## [Your instructions]
The records below are to be output exactly, except for their pictures.

## [Source information]

⟨

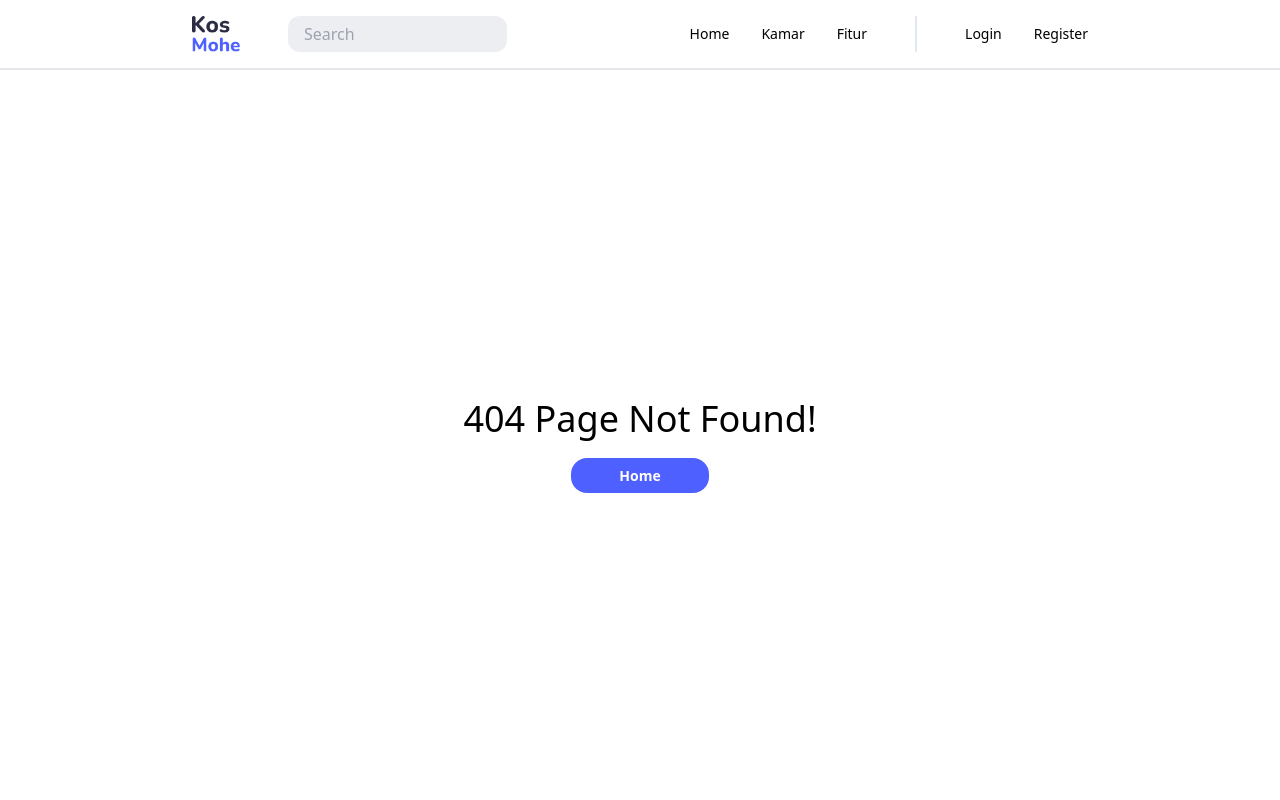
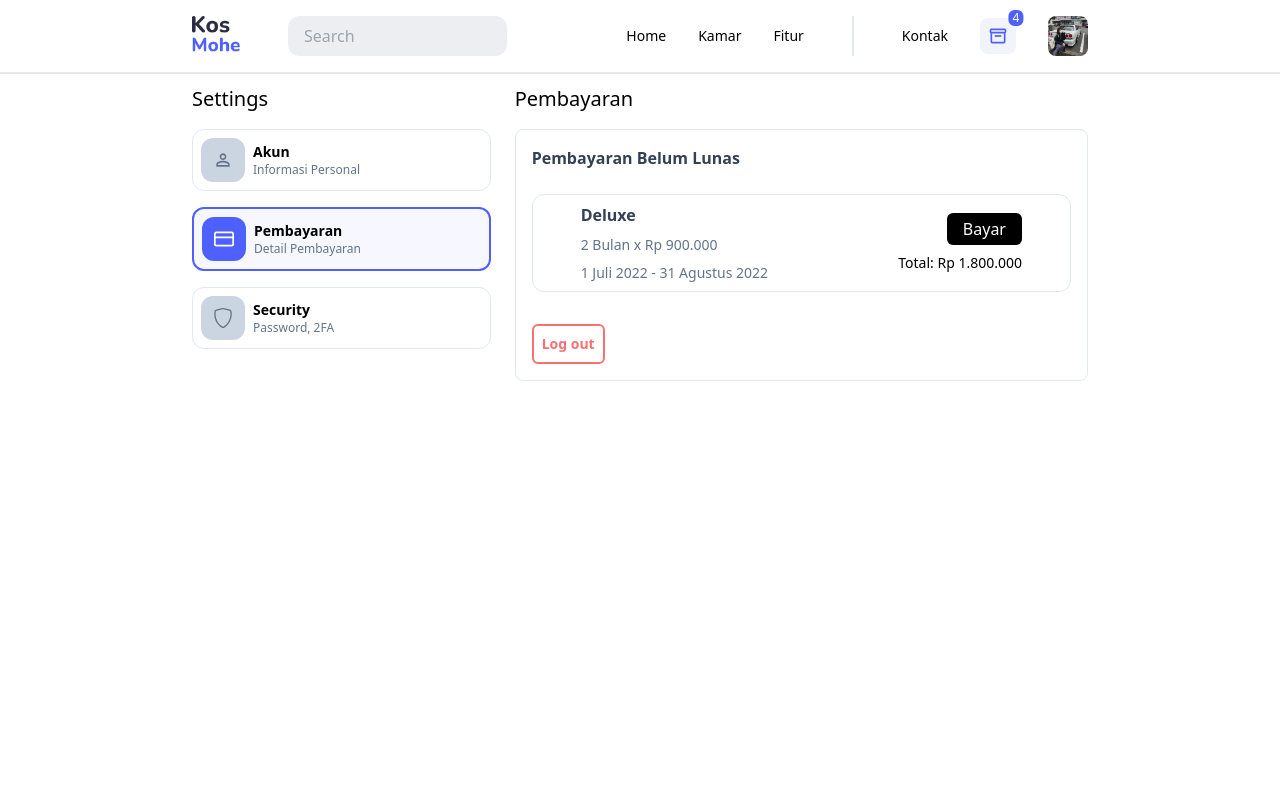
Before and after one commit to bazoka-kaka/kos-mohe-app-fe, a React (Create React App) app: page /payment in a window 1280 px wide. Before the commit this address had no page. Shown: the top 800 px of the page. Built offline with nearby package versions, Linux system fonts and the light colour scheme.

Commit message:
add payment dashboard page

```diff
--- a/src/App.jsx
+++ b/src/App.jsx
@@ -10,6 +10,7 @@ import Kamar from "./pages/Client/Kamar";
 import KamarDetail from "./pages/Client/KamarDetail";
 import Login from "./pages/Auth/Login";
 import Account from "./pages/Client/Dashboard/Account";
+import Payment from "./pages/Client/Dashboard/Payment";
 
 const App = () => {
   // eslint-disable-next-line
@@ -226,6 +227,7 @@ const App = () => {
         />
         <Route path='/fitur' element={<Fitur fasilitas={fasilitas} />} />
         <Route path='/dashboard' element={<Account />} />
+        <Route path='/payment' element={<Payment />} />
         <Route path='/*' element={<NotFound />} />
         {/* </Route> */}
       </Routes>
--- /dev/null
+++ b/src/pages/Client/Dashboard/Payment.jsx
@@ -0,0 +1,56 @@
+import React from "react";
+import Footer from "../../../components/Footer";
+import ProtectedNav from "../../../components/ProtectedNav";
+import Sidebar from "../../../components/Sidebar";
+
+const Payment = () => {
+  return (
+    <>
+      <ProtectedNav />
+      <div className='min-h-[100vh] pt-[85.0667px] flex px-48'>
+        <Sidebar />
+        <section className='w-2/3 pl-6'>
+          {/* title */}
+          <h1 className='text-xl'>Pembayaran</h1>
+          {/* content */}
+          <div className='p-4 mt-4 border-[1.5px] rounded-lg border-slate-200'>
+            <h2 className='font-semibold text-slate-700'>
+              Pembayaran Belum Lunas
+            </h2>
+            {/* cards */}
+            <div className='flex flex-col mt-6'>
+              <div className='flex px-12 py-2 rounded-xl justify-between border-[1px] border-slate-200'>
+                <div className='flex flex-col gap-2'>
+                  <h3 className='font-semibold text-slate-700'>Deluxe</h3>
+                  <p className='text-sm text-slate-500'>2 Bulan x Rp 900.000</p>
+                  <p className='text-sm text-slate-500'>
+                    1 Juli 2022 - 31 Agustus 2022
+                  </p>
+                </div>
+                <div className='flex flex-col items-end justify-center'>
+                  <button className='px-4 py-1 text-white bg-black rounded-md'>
+                    Bayar
+                  </button>
+                  <p className='mt-2 text-sm'>Total: Rp 1.800.000</p>
+                </div>
+              </div>
+            </div>
+
+            {/* cta */}
+            <div className='flex justify-between mt-8'>
+              {/* first part */}
+              <div>
+                <button className='p-2 text-sm font-semibold text-red-400 border-2 border-red-400 rounded-md'>
+                  Log out
+                </button>
+              </div>
+            </div>
+          </div>
+        </section>
+      </div>
+      <Footer />
+    </>
+  );
+};
+
+export default Payment;
```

⟩

## [Written reply]
Before and after one commit to bazoka-kaka/kos-mohe-app-fe, a React (Create React App) app: page /payment in a window 1280 px wide. Before the commit this address had no page. Shown: the top 800 px of the page. Built offline with nearby package versions, Linux system fonts and the light colour scheme.

Commit message:
add payment dashboard page

```diff
--- a/src/App.jsx
+++ b/src/App.jsx
@@ -10,6 +10,7 @@ import Kamar from "./pages/Client/Kamar";
 import KamarDetail from "./pages/Client/KamarDetail";
 import Login from "./pages/Auth/Login";
 import Account from "./pages/Client/Dashboard/Account";
+import Payment from "./pages/Client/Dashboard/Payment";
 
 const App = () => {
   // eslint-disable-next-line
@@ -226,6 +227,7 @@ const App = () => {
         />
         <Route path='/fitur' element={<Fitur fasilitas={fasilitas} />} />
         <Route path='/dashboard' element={<Account />} />
+        <Route path='/payment' element={<Payment />} />
         <Route path='/*' element={<NotFound />} />
         {/* </Route> */}
       </Routes>
--- /dev/null
+++ b/src/pages/Client/Dashboard/Payment.jsx
@@ -0,0 +1,56 @@
+import React from "react";
+import Footer from "../../../components/Footer";
+import ProtectedNav from "../../../components/ProtectedNav";
+import Sidebar from "../../../components/Sidebar";
+
+const Payment = () => {
+  return (
+    <>
+      <ProtectedNav />
+      <div className='min-h-[100vh] pt-[85.0667px] flex px-48'>
+        <Sidebar />
+        <section className='w-2/3 pl-6'>
+          {/* title */}
+          <h1 className='text-xl'>Pembayaran</h1>
+          {/* content */}
+          <div className='p-4 mt-4 border-[1.5px] rounded-lg border-slate-200'>
+            <h2 className='font-semibold text-slate-700'>
+              Pembayaran Belum Lunas
+            </h2>
+            {/* cards */}
+            <div className='flex flex-col mt-6'>
+              <div className='flex px-12 py-2 rounded-xl justify-between border-[1px] border-slate-200'>
+                <div className='flex flex-col gap-2'>
+                  <h3 className='font-semibold text-slate-700'>Deluxe</h3>
+                  <p className='text-sm text-slate-500'>2 Bulan x Rp 900.000</p>
+                  <p className='text-sm text-slate-500'>
+                    1 Juli 2022 - 31 Agustus 2022
+                  </p>
+                </div>
+                <div className='flex flex-col items-end justify-center'>
+                  <button className='px-4 py-1 text-white bg-black rounded-md'>
+                    Bayar
+                  </button>
+                  <p className='mt-2 text-sm'>Total: Rp 1.800.000</p>
+                </div>
+              </div>
+            </div>
+
+            {/* cta */}
+            <div className='flex justify-between mt-8'>
+              {/* first part */}
+              <div>
+                <button className='p-2 text-sm font-semibold text-red-400 border-2 border-red-400 rounded-md'>
+                  Log out
+                </button>
+              </div>
+            </div>
+          </div>
+        </section>
+      </div>
+      <Footer />
+    </>
+  );
+};
+
+export default Payment;
```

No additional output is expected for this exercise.